“Your coal and coke yards are going to be, probably, found near your rail spurs, your heavy rail areas, which is going to be down in the Masury area,” Blair said.
Reading from the resolution, Blair added: “Land use activity in this area can only be permitted if it not noxious, dangerous or offensive due to emission of odor, dust, smoke, gas, noise, flame or vibration. So, that does take into account a lot of limitation of certain industries and allows flexibility for the zoning commission in dealing with these things.”
Dave Harden, who described himself as neither for nor against zoning, said people seem to have two concerns: the cost to run the zoning bureaucracy and the amount of regulation it will impose.
“The business that I was in, I dealt with a lot of zoning commissions … submit all my drawings and signage for all the areas that I’ve worked in,” said Harden, who was the son of the George in the former Brookfield business Signs by George and Son. “What I found is, over time, things get more strict and more strict, which is fine, but it also entails more people.”
“As far as the zoning commission comes into play, somebody has to run it,” Harden said. “There’s going to be four or five or 10 people that run the zoning department, correct?”
“There’ll be not a department,” Haun said, reiterating that current township Code Enforcement Officer Jimmy Ewing would be named zoning officer and would work the same part-time schedule he does now for the same pay.
Pat Dolan said she didn’t see how zoning might attract business and other development to Brookfield when neighboring communities that are zoned – she mentioned Sharon, Hermitage, Girard and Warren – are losing businesses.
Besides, she said, she doesn’t want Brookfield to lose its “country atmosphere.”
“You want to change it into a Hubbard atmosphere or a Girard atmosphere,” Dolan said. “I think that’s why a lot of people are against the zoning, because you want to change the atmosphere of the township.”
“I understand what you’re saying. I’ve lived here my whole life,” Haun said. “I think you can have both.”
Burkholder added that zoning is “not just for business.”
“It’s also to regulate that country feel so you can retain it,” he said. “In a township with no zoning, there is nothing stopping you from coming into your nice, country town and putting in a marijuana farm next door, or a chicken farm, or some other noxious, loud nuisance next door. If you want to retain the character of the neighborhood or the township, zoning is absolutely the only way to do it.”
Brookfield Township Zoning Commission Alternate Member Leyla Sartori said she attended a zoning board meeting in Hartford and came away feeling that that board was trying to do exactly what Dolan advocated.
“They weren’t in there doing these plannings for these big, huge pushes for major industrial things going on,” Sartori said. “It was definitely about preservation of the township and that community and keeping it intact, keeping it that way.
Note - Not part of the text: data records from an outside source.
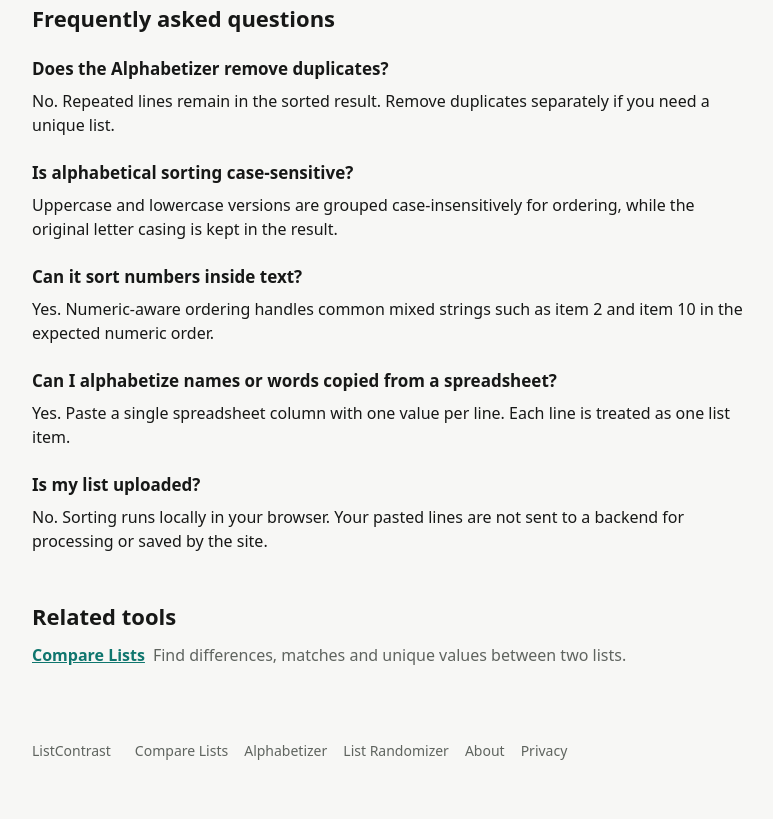
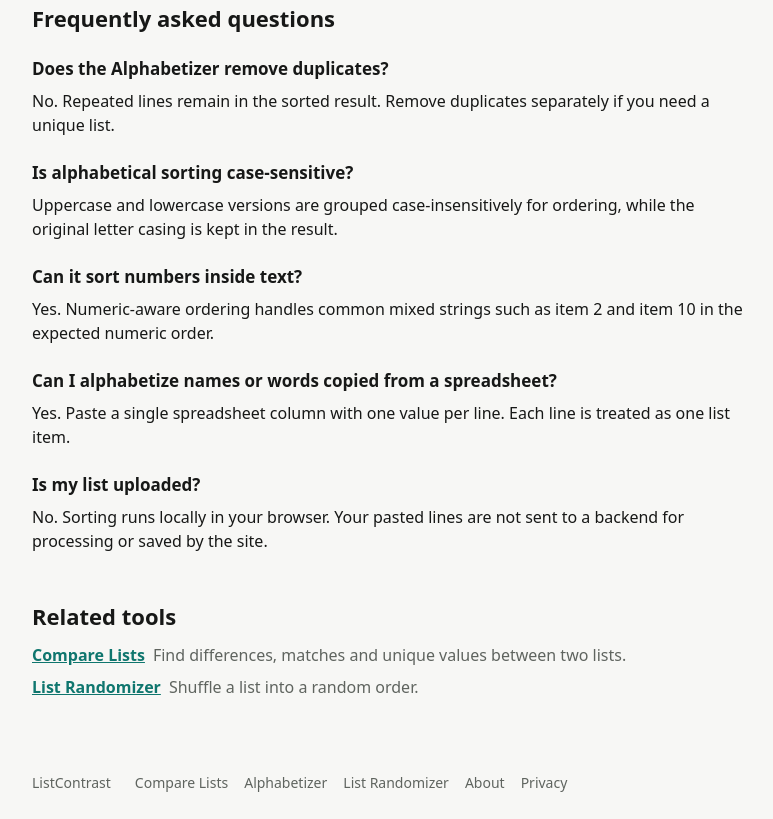
Before and after one commit to DanilaH/super-converter, an Astro site: page /alphabetize-list in a window 1280 px wide. Shown: the part 1703-2522 px from the top of the page, without its empty margins (40-813 px from the left). Before the commit the page ends 2490 px from the top, so only its background shows below. Built offline with nearby package versions, Linux system fonts and the light colour scheme; Astro itself is replaced by a stand-in of ours.

Commit message:
[CL-041] Link Randomizer from Alphabetizer

```diff
--- a/src/pages/alphabetize-list.astro
+++ b/src/pages/alphabetize-list.astro
@@ -26,6 +26,11 @@ const { page, editorial } = alphabetizeListContent;
         href: "/",
         label: "Compare Lists",
         description: "Find differences, matches and unique values between two lists.",
+      },
+      {
+        href: "/randomize-list",
+        label: "List Randomizer",
+        description: "Shuffle a list into a random order.",
       },
     ]}
   />
```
I think it would be very similar to how ours would work.”
Dolan said the meeting gave her food for thought.
“I’m working on it,” she said, when asked if she was for or against zoning. “I’ve been against it, but I’m working on different things on what they’ve said.”